By DeeAnna Haney | Jan 12, 2014
This man is suspected to have scammed a Tennessee woman for more than $1,000.

A version of a phone scam that often originates overseas may have originated in Haywood County targeting a Tennessee family.

Waynesville police are asking for the public's help in identifying a man who they believe called a woman and tricked her into sending him more than $1,000. Lt. Chris Chandler with the Waynesville Police Department said earlier this week he received an email from the Tipton County Sheriff's Office in Tennessee, which is where the victim lives, to help solve the crime.

The woman in her 50s received a phone call from a man who provided a fake name and said he was with the Tennessee Board of Responsibility. He told the victim that if she sent more than $1,000 via Moneygram, he would get her son out of prison.

She fell for the scam but detectives in Tennessee were able to track the payment to the Waynesville Super Walmart. In most cases of this nature, the calls come from outside of the U.S., which is what makes this case unusual, Chandler said.

"We see this type of scam all the time coming from different countries, but this was a little bit of a twist on the normal scam," he said. "Somebody had to have known this woman's son was in prison and preyed on her desire to get him out of prison."

The man picked up the money at the customer service desk at the Waynesville Super WalMart on Nov. 11. Video surveillance pictures him accompanied by a woman with dark brown hair who appears to be in her 50s.

The male suspect appears to be in his late 20s, tall and skinny and wears glasses. He is pictured wearing jeans, a camouflage shirt, black jacket and black hat.

Chandler believes the man is either a resident of Haywood County or of a nearby surrounding county.

He said people should still be on the lookout for continuous phone scams. A common one involves scammers who use social media to find young people who are posting pictures while on vacation. Somehow, they obtain phone numbers for the family members and call to tell the family that their son or daughter is in jail where they are vacationing and to wire money to set them free.

Chandler urged anyone who receives phone calls asking or demanding money to be wired through Western Union or Money Gram to ignore the call.

While it's possible for police to track where the money was picked up, the companies don't track who picked it up, making these types of crimes difficult for law enforcement to solve.

The NC Attorney General's Office fields complaints for several different phone scams. In the past, scammers have posed as government officials, FBI agents and Publisher's Clearinghouse spokespeople.

According to the NC Department of Justice website, people should "be suspicious whenever anyone claiming to be with the government contacts you out of the blue to demand payment."

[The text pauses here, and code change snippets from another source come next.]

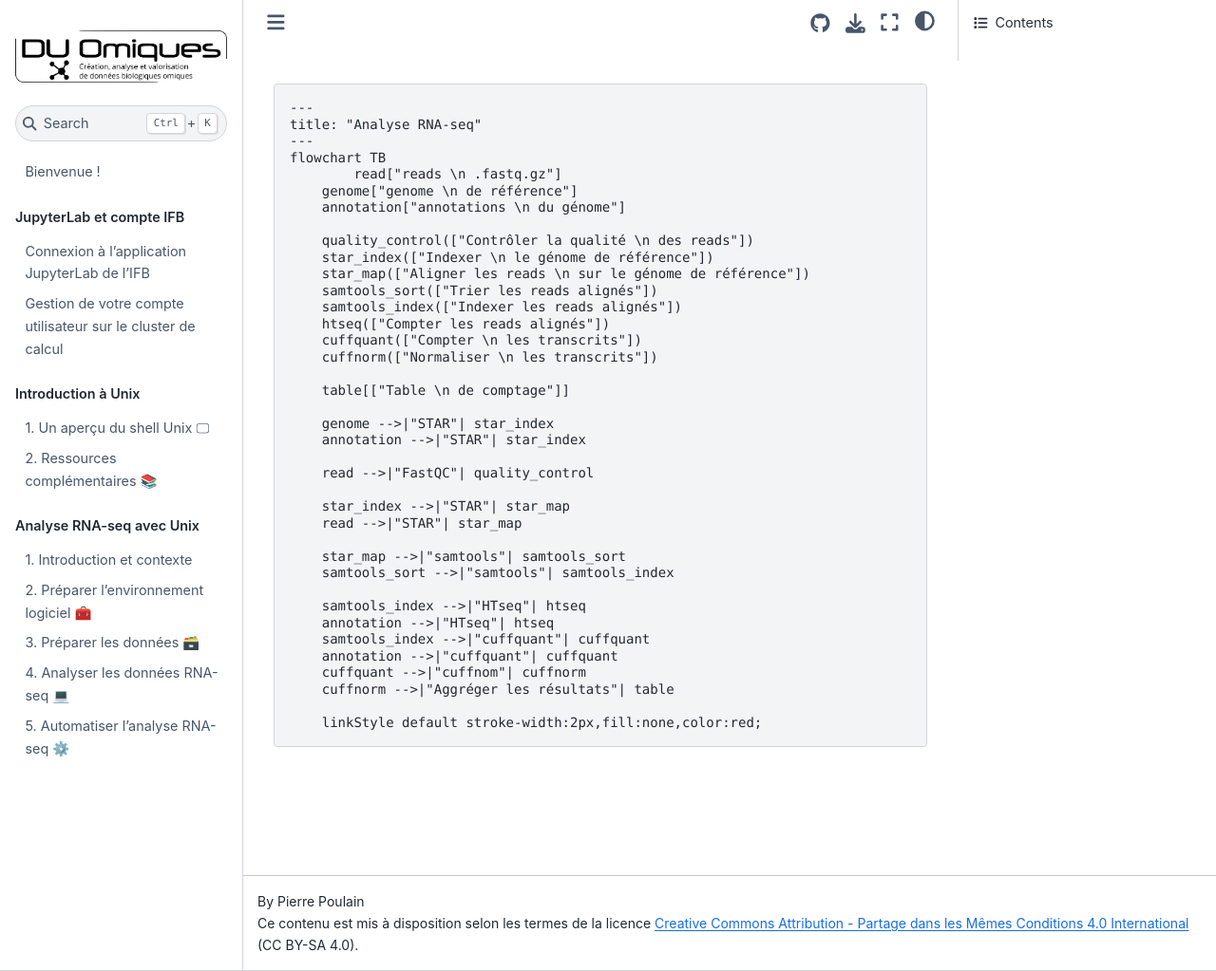
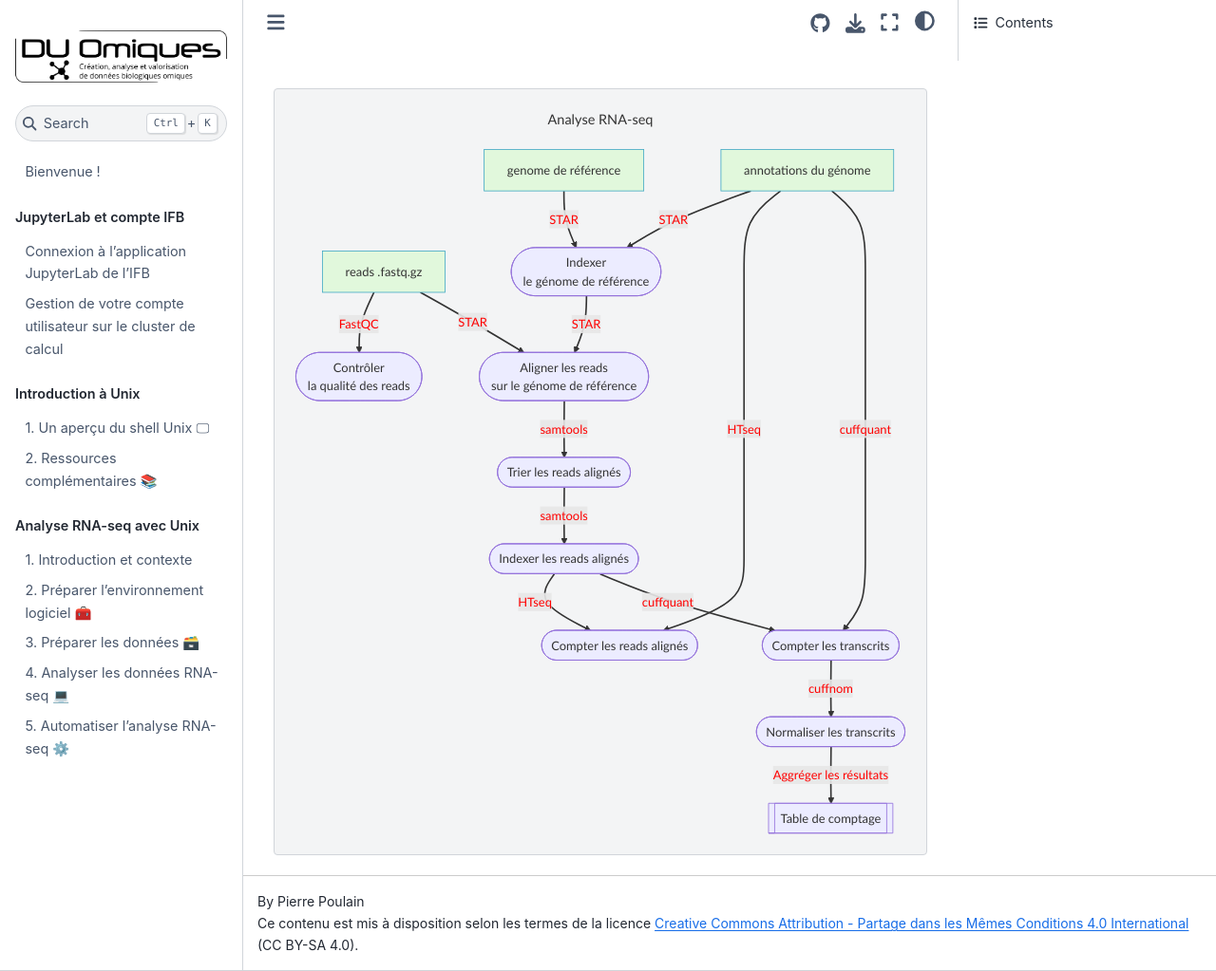
Before and after one commit to pierrepo/unix-tutorial, a Jupyter Book: the page built from content/tuto2/schema.md, in a window 1280 px wide and 1023 px high. Shown: the whole window at 95% size. Built offline with Jupyter Book 1.0.4 settings and Sphinx 7.4.7 and the Sphinx Book theme 1.1.4, drawn with Linux system fonts in a browser that asks for light colours.

Commit message:
Add support of Mermaid

`````diff
--- a/content/_config.yml
+++ b/content/_config.yml
@@ -41,3 +41,5 @@ html:
 sphinx:
   config:
     html_show_copyright: false
+  extra_extensions:
+  - sphinxcontrib.mermaid
--- a/content/tuto2/schema.md
+++ b/content/tuto2/schema.md
@@ -1,22 +1,22 @@
-```mermaid
+````{mermaid}
 ---
 title: "Analyse RNA-seq"
 ---
 flowchart TB
-	read["reads \n .fastq.gz"]
-    genome["genome \n de référence"]
-    annotation["annotations \n du génome"]
+	read["reads .fastq.gz"]
+    genome["genome de référence"]
+    annotation["annotations du génome"]
 
-    quality_control(["Contrôler la qualité \n des reads"])
-    star_index(["Indexer \n le génome de référence"])
-    star_map(["Aligner les reads \n sur le génome de référence"])
+    quality_control(["Contrôler <br/> la qualité des reads"])
+    star_index(["Indexer <br/> le génome de référence"])
+    star_map(["Aligner les reads <br/> sur le génome de référence"])
     samtools_sort(["Trier les reads alignés"])
     samtools_index(["Indexer les reads alignés"])
     htseq(["Compter les reads alignés"])
-    cuffquant(["Compter \n les transcrits"])
-    cuffnorm(["Normaliser \n les transcrits"])
+    cuffquant(["Compter les transcrits"])
+    cuffnorm(["Normaliser les transcrits"])
 
-    table[["Table \n de comptage"]]
+    table[["Table de comptage"]]
 
     genome -->|"STAR"| star_index
     annotation -->|"STAR"| star_index
@@ -37,4 +37,7 @@ flowchart TB
     cuffnorm -->|"Aggréger les résultats"| table
 
     linkStyle default stroke-width:2px,fill:none,color:red;
-```
+    style read fill:#E1F8DC,stroke:#40A8C4;
+    style genome fill:#E1F8DC,stroke:#40A8C4;
+    style annotation fill:#E1F8DC,stroke:#40A8C4;
+````
--- a/pyproject.toml
+++ b/pyproject.toml
@@ -6,4 +6,5 @@ readme = "README.md"
 requires-python = ">=3.12"
 dependencies = [
     "jupyter-book>=1.0.3",
+    "sphinxcontrib-mermaid>=1.0.0",
 ]
`````
Also changed, not shown: 2 other files.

Telemarketing scams and tricks come in all shapes and sizes. Chandler said to always research a phone call before handing over money to a possible criminal.

Anyone with information about the Walmart suspect may call the Waynesville Police Department at 828-456-5363.